I love using social media to help me find places to eat when I travel, and leaving Derry I was thankful for the recommendation I received to try out Harry’s Shack on the beach in Portstewart. Taking an old shack and transforming it into one of the hottest restaurants in Northern Ireland, Harry’s enjoys an amazing location, great views and of course delicious food. It was also a great start for me along the Causeway Coastal Route, admiring the links-style golf courses and the broad, sandy beaches in this part of the country.

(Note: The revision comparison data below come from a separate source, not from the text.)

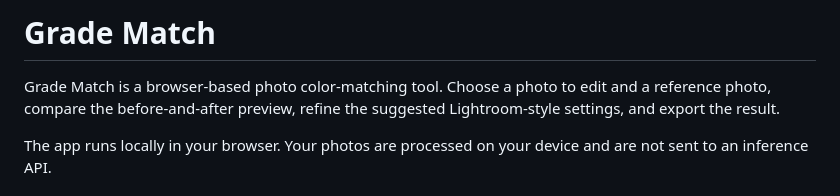
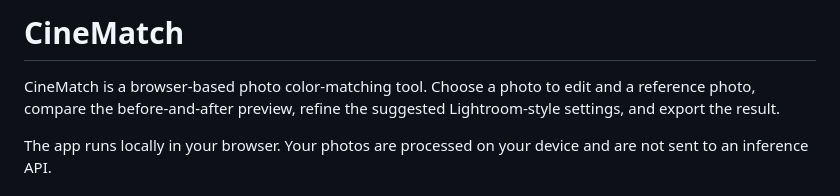
Before and after one commit to Gynneee/AutoGrade, a Markdown page: README.md, the part around the change. Rendered like a GitHub page.

Commit message:
Rename project from Grade Match to CineMatch
Updated project name from 'Grade Match' to 'CineMatch' in the README.

```diff
--- a/README.md
+++ b/README.md
@@ -1,6 +1,6 @@
-# Grade Match
+# CineMatch
 
-Grade Match is a browser-based photo color-matching tool. Choose a photo to edit and a reference photo, compare the before-and-after preview, refine the suggested Lightroom-style settings, and export the result.
+CineMatch is a browser-based photo color-matching tool. Choose a photo to edit and a reference photo, compare the before-and-after preview, refine the suggested Lightroom-style settings, and export the result.
 
 The app runs locally in your browser. Your photos are processed on your device and are not sent to an inference API.
 
```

As nice as the entire Route is, the real highlight and star of the drive is without a doubt the Giant’s Causeway. This is a natural wonder that I’ve wanted to see in person for decades, and even as I stood there amongst the basalt columns I couldn’t believe that I was actually there. Northern Ireland’s only UNESCO World Heritage Site, the Giant’s Causeway attracts hundreds of thousands of visitors from around the world every year, and with good reason. Formed over 60 million years ago when molten lava cooled suddenly on contact with water, the Giant’s Causeway is an otherworldly landscape of bizarrely shaped columns that have played an important part in local folklore for as long as people have called the coast home. It’s a gorgeous area, and walking down to the columns themselves was a fantastic way to appreciate the beauty surrounding this natural wonder.
There are any number of minor stops along the Route, sites and attractions that don’t take a lot of time but when looked at as a collective help share the story of the Causeway Coast. This was one of those stops, a small and simple harbor that is the treasure at the end of a steep and winding road, it’s about to become even more famous since its inclusion on Game of Thrones.

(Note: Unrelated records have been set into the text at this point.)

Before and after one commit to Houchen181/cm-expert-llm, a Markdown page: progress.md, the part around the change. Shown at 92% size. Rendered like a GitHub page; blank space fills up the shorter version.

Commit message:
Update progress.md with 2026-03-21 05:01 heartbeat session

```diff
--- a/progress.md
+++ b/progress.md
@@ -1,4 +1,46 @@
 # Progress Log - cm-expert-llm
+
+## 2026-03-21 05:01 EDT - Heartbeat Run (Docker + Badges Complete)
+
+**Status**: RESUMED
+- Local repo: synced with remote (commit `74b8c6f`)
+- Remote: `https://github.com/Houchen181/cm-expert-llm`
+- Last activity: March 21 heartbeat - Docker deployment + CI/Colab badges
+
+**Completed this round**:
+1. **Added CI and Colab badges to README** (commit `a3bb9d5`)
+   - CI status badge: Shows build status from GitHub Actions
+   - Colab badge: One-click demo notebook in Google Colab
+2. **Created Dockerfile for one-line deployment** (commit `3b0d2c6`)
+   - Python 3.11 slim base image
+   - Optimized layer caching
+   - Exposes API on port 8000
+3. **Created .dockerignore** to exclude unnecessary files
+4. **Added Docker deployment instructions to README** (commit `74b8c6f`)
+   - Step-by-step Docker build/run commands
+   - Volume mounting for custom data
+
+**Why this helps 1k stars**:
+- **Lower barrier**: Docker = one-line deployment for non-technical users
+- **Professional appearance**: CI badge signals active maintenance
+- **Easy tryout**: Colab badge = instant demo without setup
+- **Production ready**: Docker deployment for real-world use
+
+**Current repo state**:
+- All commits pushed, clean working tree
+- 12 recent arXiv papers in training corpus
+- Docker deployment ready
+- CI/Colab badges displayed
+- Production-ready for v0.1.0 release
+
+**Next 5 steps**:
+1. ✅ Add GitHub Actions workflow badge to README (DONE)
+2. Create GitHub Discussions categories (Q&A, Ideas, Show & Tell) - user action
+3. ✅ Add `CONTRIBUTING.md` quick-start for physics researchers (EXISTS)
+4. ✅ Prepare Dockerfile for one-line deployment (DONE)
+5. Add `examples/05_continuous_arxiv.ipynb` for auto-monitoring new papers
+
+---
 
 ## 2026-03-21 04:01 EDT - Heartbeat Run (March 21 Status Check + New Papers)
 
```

I technically didn’t have enough time to properly enjoy this fun, adventurous spot, but I’m glad I ignored my more prudent self and decided to throw myself into this experience without looking at the clock. Part of the National Trust, the Carrick-a-Rede Rope Bridge in County Antrim links the mainland to the tiny island of Carrickarede, just as fishermen used to employ them when checking their salmon nets. This narrow rope bridge spans high above the rocky waters below, providing a slightly scary but incredibly fun experience. While the bridge crossing was fun, walking down to the bridge and back is where the real magic happened. Throughout my week driving around Ireland and Northern Ireland, I was lucky enough to enjoy plenty of picturesque coastal scenes, but the coastline at Carrick-a-Rede was unlike anything else I’ve ever seen. Gorgeous beyond words and the ability for any camera to accurately portray, this is a must-stop attraction I think for anyone driving the Causeway Coastal Route.

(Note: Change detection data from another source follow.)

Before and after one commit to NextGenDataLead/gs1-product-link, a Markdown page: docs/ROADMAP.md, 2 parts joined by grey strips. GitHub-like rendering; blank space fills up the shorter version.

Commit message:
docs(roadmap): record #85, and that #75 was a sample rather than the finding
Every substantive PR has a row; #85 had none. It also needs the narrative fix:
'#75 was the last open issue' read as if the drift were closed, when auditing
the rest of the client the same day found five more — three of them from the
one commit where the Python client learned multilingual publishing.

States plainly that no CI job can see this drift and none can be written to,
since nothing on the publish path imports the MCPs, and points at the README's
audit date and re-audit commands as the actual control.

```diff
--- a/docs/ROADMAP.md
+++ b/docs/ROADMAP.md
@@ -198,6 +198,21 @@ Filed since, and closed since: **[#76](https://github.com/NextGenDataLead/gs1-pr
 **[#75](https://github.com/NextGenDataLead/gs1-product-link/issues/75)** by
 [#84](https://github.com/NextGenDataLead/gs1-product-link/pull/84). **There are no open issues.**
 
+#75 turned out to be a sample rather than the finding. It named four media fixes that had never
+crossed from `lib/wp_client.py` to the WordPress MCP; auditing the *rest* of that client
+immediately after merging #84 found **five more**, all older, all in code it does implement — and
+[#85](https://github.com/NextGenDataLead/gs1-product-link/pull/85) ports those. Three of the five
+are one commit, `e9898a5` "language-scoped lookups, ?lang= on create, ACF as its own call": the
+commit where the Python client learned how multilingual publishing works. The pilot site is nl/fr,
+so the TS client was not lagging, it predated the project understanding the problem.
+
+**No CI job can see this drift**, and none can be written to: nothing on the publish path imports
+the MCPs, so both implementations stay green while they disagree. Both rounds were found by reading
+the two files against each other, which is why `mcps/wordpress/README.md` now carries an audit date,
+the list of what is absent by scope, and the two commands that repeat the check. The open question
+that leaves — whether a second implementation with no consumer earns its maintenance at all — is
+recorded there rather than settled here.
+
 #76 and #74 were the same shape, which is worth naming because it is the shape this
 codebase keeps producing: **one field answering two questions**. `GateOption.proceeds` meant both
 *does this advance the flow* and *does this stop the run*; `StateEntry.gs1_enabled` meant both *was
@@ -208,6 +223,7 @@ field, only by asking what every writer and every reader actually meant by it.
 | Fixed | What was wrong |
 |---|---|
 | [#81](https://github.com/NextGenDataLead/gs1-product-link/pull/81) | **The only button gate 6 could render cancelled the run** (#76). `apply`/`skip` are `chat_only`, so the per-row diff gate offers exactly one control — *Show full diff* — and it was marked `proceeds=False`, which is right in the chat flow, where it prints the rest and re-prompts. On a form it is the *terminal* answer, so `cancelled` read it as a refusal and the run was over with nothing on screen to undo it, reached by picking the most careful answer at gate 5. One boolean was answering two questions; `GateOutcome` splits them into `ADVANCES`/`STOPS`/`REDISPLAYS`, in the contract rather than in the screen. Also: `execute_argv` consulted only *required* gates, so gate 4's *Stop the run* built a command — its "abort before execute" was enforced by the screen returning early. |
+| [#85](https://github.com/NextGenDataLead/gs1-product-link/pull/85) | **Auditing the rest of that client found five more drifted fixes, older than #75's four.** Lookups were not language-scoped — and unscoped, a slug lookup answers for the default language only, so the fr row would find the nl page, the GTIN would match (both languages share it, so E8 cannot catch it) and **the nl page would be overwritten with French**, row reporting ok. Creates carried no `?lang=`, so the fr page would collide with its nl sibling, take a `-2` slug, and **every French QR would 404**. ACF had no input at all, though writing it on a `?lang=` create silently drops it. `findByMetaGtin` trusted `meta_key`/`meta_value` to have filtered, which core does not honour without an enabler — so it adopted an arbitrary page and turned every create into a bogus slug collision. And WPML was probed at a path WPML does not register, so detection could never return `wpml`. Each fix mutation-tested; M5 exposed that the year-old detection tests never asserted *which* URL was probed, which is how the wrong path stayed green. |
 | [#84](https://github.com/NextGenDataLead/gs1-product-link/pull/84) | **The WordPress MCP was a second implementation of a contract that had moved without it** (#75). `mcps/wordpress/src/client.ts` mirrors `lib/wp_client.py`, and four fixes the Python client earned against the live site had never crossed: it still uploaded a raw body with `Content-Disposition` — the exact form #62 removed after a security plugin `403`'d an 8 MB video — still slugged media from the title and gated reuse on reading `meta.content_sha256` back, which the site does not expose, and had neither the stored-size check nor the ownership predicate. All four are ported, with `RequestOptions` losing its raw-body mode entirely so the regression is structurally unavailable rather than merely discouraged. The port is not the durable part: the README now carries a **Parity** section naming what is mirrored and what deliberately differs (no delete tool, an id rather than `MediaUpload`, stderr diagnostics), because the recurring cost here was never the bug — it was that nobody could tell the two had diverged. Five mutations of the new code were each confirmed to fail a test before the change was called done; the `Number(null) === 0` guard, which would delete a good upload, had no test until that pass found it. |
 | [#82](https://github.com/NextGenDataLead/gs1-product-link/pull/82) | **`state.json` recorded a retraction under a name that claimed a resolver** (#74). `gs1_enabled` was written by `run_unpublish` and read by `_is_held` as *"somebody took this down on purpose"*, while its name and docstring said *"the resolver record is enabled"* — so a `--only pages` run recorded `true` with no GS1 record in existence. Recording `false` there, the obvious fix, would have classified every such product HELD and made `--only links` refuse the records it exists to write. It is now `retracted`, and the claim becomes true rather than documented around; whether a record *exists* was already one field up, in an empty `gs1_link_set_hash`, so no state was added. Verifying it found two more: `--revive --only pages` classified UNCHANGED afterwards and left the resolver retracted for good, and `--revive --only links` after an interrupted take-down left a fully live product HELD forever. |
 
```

The Causeway Coastal Route ends, or begins depending on your direction, in the capital of Northern Ireland, Belfast. Twenty years ago no one would ever think of vacationing in Belfast, a city sadly better known for the Troubles and the violence that at one time rocked Northern Ireland. That’s all thankfully changed, and today Belfast is a lovely city with plenty to offer visitors, demanding at least a few days of your time to properly explore. I really enjoyed my time in Belfast and it’s a city I hope to return to again and again in the future.
Just as my drive along Ireland’s Wild Atlantic Way was as much fun as visiting the attractions along the way, the same holds true for the Causeway Coastal Route. Yes, the stops on the Route are gorgeous and fun to explore, but the process of driving it, even if I skipped a few traffic rules here and there, was the true experience. The Causeway Coastal Route is all about the drive, it’s all about discovering this part of the country using your own intuition and interests as a guide. It’s a fun and engaging way to see what are amongst the most beautiful landscapes in the world – just be sure to plan more than a day or two to do it.